10 MARCH 1900, Page 1

Attempting to forecast the plans and ideas of a general

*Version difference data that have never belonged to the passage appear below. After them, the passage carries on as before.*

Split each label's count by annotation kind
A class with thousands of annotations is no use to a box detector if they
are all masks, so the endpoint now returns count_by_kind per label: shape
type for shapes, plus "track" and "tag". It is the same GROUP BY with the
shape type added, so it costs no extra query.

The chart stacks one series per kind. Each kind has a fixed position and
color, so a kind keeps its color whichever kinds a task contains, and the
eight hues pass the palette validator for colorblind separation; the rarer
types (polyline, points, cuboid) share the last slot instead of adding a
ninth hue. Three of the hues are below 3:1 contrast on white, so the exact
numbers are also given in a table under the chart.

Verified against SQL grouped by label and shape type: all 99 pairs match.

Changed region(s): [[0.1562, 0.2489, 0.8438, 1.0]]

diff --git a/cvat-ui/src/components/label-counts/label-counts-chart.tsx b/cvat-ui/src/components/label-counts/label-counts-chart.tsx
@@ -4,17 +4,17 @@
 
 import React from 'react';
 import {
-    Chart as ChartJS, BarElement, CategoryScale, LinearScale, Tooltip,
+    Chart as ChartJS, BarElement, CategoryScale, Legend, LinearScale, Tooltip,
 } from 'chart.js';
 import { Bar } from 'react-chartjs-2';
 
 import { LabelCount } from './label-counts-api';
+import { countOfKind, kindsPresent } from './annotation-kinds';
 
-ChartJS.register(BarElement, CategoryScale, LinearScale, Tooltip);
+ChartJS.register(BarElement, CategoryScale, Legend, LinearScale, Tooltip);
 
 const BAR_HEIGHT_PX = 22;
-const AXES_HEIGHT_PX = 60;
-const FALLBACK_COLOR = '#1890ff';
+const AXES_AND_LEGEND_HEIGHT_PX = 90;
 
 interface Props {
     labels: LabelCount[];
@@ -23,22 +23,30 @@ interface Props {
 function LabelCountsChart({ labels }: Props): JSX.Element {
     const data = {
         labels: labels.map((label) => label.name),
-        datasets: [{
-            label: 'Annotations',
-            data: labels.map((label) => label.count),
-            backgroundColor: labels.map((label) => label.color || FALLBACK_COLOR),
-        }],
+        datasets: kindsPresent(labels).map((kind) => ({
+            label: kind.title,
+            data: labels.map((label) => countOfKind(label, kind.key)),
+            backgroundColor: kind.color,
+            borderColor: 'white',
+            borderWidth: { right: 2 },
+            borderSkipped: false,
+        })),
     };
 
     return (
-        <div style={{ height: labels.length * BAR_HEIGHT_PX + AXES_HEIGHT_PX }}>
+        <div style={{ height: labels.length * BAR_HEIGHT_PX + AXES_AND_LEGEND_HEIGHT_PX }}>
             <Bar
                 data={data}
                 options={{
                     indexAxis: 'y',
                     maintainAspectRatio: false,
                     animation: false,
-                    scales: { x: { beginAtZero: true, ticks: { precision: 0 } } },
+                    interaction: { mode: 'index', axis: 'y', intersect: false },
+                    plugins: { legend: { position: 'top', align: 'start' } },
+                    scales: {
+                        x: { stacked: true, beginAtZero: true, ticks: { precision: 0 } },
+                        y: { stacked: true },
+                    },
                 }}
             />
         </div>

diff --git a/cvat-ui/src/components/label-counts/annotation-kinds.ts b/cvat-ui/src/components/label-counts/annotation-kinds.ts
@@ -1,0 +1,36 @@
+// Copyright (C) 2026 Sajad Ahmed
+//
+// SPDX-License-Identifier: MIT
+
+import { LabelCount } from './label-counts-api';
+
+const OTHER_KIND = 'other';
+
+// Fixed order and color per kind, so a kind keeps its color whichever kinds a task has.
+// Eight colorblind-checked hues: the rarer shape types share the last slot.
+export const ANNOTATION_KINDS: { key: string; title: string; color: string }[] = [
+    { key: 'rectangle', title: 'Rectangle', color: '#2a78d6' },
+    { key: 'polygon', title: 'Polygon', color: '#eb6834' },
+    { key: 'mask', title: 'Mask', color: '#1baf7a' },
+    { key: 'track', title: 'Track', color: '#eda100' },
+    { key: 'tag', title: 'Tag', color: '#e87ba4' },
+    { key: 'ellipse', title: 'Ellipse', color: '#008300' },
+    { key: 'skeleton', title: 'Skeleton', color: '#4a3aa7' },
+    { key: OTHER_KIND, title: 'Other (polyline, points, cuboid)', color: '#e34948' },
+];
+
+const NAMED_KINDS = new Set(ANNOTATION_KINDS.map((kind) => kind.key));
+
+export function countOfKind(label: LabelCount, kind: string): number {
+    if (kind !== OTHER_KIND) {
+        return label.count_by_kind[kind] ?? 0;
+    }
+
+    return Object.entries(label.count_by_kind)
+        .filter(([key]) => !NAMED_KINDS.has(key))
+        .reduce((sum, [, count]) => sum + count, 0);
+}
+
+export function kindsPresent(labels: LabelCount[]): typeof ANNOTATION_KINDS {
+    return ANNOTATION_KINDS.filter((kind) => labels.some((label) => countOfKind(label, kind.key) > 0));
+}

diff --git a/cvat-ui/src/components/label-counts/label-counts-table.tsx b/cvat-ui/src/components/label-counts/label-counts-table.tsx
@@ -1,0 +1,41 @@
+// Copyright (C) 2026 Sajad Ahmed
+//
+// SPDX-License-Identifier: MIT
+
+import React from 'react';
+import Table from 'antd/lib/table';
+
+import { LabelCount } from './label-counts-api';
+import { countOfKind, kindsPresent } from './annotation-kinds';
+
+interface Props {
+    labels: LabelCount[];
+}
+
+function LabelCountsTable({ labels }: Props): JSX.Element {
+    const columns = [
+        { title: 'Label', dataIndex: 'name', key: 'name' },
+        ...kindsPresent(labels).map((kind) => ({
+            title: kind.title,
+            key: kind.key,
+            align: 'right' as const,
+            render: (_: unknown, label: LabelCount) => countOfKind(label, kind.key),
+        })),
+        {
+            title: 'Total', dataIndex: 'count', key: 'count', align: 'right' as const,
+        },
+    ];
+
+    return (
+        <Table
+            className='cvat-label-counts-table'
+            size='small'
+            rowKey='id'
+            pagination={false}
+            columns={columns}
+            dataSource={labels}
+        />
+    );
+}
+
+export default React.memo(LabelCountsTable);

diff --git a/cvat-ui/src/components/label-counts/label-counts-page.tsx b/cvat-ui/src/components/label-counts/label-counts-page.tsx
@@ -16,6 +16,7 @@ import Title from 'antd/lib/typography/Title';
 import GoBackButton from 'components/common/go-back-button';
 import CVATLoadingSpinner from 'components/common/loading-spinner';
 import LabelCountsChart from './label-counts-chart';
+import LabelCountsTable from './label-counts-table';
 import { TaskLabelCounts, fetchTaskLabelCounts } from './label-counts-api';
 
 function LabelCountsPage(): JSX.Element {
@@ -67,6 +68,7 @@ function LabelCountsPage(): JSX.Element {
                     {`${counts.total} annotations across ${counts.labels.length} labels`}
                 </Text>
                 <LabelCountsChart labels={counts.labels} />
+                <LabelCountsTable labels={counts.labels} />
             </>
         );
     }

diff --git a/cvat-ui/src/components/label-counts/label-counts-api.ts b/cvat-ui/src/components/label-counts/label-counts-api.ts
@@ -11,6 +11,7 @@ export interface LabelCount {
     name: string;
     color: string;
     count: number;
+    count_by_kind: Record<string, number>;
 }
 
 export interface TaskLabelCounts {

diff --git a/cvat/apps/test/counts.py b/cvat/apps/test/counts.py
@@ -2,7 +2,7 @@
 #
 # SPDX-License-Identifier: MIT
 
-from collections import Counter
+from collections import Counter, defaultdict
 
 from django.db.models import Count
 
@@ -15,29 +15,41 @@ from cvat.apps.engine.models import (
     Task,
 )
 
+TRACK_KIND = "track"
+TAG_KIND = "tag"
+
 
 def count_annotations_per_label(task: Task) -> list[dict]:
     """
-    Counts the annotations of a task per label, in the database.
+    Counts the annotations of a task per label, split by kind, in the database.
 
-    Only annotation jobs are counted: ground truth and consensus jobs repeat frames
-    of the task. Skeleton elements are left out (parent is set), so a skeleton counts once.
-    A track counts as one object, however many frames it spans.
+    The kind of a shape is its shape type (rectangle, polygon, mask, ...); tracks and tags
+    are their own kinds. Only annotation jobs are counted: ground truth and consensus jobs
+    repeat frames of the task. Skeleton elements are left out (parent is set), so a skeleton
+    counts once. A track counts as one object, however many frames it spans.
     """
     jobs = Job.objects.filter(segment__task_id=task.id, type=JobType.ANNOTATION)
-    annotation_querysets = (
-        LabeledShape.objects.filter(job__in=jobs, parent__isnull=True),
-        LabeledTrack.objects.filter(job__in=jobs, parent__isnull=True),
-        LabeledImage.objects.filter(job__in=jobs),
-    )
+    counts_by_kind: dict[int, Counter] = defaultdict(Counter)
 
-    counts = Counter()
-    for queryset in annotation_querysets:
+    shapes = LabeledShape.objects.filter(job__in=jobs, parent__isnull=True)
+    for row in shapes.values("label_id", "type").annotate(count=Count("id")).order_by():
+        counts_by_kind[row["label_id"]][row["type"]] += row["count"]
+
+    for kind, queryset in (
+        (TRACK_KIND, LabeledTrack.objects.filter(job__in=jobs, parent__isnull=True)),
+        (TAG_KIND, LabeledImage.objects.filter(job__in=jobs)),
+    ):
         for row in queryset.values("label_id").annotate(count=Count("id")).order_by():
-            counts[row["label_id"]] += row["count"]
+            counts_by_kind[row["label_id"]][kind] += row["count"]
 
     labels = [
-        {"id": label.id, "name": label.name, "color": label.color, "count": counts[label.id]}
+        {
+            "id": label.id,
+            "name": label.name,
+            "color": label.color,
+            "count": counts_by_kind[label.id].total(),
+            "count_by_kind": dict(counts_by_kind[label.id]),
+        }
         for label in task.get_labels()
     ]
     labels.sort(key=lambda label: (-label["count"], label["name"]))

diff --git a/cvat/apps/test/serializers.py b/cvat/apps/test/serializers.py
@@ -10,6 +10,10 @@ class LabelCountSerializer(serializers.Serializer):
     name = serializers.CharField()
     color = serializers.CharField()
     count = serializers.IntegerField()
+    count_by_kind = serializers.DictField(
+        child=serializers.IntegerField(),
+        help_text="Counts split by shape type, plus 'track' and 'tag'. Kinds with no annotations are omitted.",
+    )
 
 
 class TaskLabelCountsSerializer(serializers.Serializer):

is a fascinating if not a very useful pursuit. If we may be allowed the luxury for a moment, we should say that Lord Roberts's chief aim and desire at present (after freeing gallant Mafeking) is, if possible, to catch as many of the enemy as possible. He will no doubt like to get to Bloemfontein, as it is a capital place for his headquarters and hospitals, with its fine water-supply, good air, large and commodious build- ings, well-filled stores, and good railway communication, but we may depend upon it that how to take another large batch of prisoners interests him far more than "an entry into the enemy's capital." We have just referred to the significance of Lord Roberts's silence. In this context we may note that we have lately heard practically nothing from Orange River station. Yet if the Boers who can now be best described as "late of Colesberg " are to be dealt with, an advance from Orange River to Fauresmith seems promising.